No one can predict the future, but an estate planning attorney in Las Vegas can help you prepare. Living wills, also known as advance directives, are legal documents that speak for you when you can’t make your wishes known. They differ from health care proxies by taking the burden for making tough medical decisions off of your family’s shoulders.
Why You Should Have a Living Will
Anyone over 18 years of age should have a living will. It can be as simple as a document regarding life-support and emergency resuscitation measures or an elaborate plan detailing all possible end-of-life wishes. A living will takes the uncertainty out of the equation if sometime in the future you have to face a terminal illness or end up in a vegetative state.
What Goes Into an Advance Directive?
You should spell out your specific wishes regarding life-saving care if you’re unconscious, on life support, or otherwise unable to provide consent. You can add a “Do not resuscitate” order if there is little chance of recovery, but specify certain other treatments or medications if they will save your life. The legal authority of doctors over these matters will end at your death, except in cases where you want to permit an autopsy or organ donation.
Can My Family Ignore My Wishes?

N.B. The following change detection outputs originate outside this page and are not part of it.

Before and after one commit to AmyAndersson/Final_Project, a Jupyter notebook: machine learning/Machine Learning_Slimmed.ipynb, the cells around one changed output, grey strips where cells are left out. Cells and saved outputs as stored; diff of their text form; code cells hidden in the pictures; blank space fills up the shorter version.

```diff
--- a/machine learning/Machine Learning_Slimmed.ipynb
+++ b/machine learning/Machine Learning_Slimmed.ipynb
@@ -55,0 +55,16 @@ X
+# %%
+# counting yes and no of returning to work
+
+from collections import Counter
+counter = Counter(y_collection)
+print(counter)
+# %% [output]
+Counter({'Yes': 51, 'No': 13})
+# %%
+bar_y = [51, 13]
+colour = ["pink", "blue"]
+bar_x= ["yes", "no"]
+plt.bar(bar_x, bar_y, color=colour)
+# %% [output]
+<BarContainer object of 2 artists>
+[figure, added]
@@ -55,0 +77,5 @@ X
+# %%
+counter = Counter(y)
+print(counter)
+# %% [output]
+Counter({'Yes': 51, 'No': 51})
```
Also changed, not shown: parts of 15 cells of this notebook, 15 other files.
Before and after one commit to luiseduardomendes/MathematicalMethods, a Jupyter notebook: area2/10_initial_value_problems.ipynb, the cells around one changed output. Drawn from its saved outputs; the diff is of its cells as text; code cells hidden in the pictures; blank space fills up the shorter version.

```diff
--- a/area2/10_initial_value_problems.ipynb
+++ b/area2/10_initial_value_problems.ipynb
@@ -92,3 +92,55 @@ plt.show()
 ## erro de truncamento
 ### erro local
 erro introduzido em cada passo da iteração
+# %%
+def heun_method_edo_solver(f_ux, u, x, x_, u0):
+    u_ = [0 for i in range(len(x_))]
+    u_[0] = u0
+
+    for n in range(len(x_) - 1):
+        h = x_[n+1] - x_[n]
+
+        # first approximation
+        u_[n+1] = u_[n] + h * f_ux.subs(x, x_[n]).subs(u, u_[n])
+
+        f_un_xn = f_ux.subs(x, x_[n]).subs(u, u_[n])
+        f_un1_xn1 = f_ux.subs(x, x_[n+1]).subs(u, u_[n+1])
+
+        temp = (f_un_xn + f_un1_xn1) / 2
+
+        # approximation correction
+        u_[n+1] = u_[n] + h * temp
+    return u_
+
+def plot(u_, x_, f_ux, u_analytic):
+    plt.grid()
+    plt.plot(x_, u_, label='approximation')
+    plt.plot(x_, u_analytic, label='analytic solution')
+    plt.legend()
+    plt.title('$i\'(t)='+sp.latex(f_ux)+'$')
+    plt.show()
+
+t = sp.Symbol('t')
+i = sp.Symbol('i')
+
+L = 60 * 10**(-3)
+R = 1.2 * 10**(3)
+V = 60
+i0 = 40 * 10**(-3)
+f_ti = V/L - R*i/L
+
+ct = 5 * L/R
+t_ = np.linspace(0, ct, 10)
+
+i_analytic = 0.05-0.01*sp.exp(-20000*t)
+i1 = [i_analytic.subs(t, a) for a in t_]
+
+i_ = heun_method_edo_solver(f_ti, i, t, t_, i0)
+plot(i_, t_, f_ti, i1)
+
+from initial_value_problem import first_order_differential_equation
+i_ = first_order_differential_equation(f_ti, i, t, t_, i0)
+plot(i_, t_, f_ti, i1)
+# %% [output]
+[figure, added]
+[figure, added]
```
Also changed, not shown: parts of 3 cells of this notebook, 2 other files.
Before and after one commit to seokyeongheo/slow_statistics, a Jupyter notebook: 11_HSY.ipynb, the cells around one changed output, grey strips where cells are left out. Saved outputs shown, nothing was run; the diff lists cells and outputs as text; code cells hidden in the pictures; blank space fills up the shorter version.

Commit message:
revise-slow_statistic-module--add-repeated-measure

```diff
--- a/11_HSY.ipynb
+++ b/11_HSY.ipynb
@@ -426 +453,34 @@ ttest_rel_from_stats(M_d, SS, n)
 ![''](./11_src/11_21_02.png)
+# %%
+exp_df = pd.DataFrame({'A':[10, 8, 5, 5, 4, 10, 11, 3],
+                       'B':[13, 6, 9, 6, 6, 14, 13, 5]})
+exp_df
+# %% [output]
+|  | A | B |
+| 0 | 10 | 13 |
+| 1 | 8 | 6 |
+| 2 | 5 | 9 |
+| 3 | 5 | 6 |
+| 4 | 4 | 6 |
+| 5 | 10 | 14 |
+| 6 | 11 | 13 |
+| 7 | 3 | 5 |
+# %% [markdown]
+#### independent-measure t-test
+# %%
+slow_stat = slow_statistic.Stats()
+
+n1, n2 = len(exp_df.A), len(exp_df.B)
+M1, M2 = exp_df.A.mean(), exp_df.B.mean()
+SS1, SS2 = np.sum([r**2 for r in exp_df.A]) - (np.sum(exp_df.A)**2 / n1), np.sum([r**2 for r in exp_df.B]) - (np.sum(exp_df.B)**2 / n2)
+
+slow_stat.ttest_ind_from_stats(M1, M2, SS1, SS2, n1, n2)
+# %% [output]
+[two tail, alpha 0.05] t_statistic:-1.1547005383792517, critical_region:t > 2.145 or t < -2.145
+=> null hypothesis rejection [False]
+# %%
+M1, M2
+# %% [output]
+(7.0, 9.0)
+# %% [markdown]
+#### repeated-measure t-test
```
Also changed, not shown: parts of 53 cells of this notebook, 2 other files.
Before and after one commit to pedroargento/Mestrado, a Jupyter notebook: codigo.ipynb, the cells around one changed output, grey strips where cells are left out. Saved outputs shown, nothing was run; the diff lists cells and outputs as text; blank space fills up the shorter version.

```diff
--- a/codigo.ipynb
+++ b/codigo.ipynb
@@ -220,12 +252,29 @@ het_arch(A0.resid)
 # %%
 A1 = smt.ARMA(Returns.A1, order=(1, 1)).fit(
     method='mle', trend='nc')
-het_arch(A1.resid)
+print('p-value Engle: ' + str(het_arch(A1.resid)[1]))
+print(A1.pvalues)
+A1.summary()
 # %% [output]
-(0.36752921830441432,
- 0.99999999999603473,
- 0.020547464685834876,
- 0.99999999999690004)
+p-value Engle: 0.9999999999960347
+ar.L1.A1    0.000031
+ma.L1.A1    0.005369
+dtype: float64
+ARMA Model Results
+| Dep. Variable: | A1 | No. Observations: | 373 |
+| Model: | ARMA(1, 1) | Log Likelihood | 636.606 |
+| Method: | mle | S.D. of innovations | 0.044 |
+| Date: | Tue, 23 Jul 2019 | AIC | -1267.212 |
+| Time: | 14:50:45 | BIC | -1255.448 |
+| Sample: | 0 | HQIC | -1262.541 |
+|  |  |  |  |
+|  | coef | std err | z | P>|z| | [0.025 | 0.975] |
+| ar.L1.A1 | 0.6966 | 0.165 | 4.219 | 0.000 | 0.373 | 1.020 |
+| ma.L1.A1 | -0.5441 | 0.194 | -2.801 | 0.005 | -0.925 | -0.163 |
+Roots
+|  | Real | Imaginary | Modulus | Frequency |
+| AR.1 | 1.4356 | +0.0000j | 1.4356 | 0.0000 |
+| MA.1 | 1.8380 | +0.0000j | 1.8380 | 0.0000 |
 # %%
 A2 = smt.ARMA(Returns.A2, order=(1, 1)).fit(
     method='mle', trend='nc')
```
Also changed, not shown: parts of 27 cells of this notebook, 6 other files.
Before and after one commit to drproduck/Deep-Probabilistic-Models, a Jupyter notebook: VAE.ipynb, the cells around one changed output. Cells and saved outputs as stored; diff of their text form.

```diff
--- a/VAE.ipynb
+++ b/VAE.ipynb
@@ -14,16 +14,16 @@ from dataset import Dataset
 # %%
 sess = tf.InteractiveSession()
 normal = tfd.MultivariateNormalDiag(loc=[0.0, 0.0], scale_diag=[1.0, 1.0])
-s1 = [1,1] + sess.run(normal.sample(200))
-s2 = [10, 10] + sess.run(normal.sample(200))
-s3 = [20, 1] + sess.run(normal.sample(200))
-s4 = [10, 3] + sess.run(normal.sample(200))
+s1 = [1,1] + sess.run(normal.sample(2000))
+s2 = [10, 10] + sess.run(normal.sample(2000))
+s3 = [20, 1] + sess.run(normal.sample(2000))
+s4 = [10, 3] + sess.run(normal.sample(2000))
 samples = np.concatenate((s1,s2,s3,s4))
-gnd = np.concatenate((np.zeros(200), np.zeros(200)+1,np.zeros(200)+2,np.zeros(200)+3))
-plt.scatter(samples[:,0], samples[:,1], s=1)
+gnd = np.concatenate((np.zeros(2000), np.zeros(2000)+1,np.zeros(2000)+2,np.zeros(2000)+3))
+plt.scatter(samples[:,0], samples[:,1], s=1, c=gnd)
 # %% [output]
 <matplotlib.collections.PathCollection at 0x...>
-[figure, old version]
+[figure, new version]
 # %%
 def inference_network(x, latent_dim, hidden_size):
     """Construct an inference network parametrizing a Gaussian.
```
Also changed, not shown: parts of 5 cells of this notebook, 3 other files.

No one can treat you without your consent. When you’re unable to give it, doctors must turn to your family unless there’s a legal document that provides instructions. Your living will confers the status of durable power of attorney (DPOA) to doctors in a life or death scenario. While it can be revoked or changed by you at any time during your life, family members have very little recourse at the end of it. In fact, doctors may find themselves in legal jeopardy if they ignore your directives. Talk to an estate planning lawyer about creating one today so you won’t have to worry about tomorrow.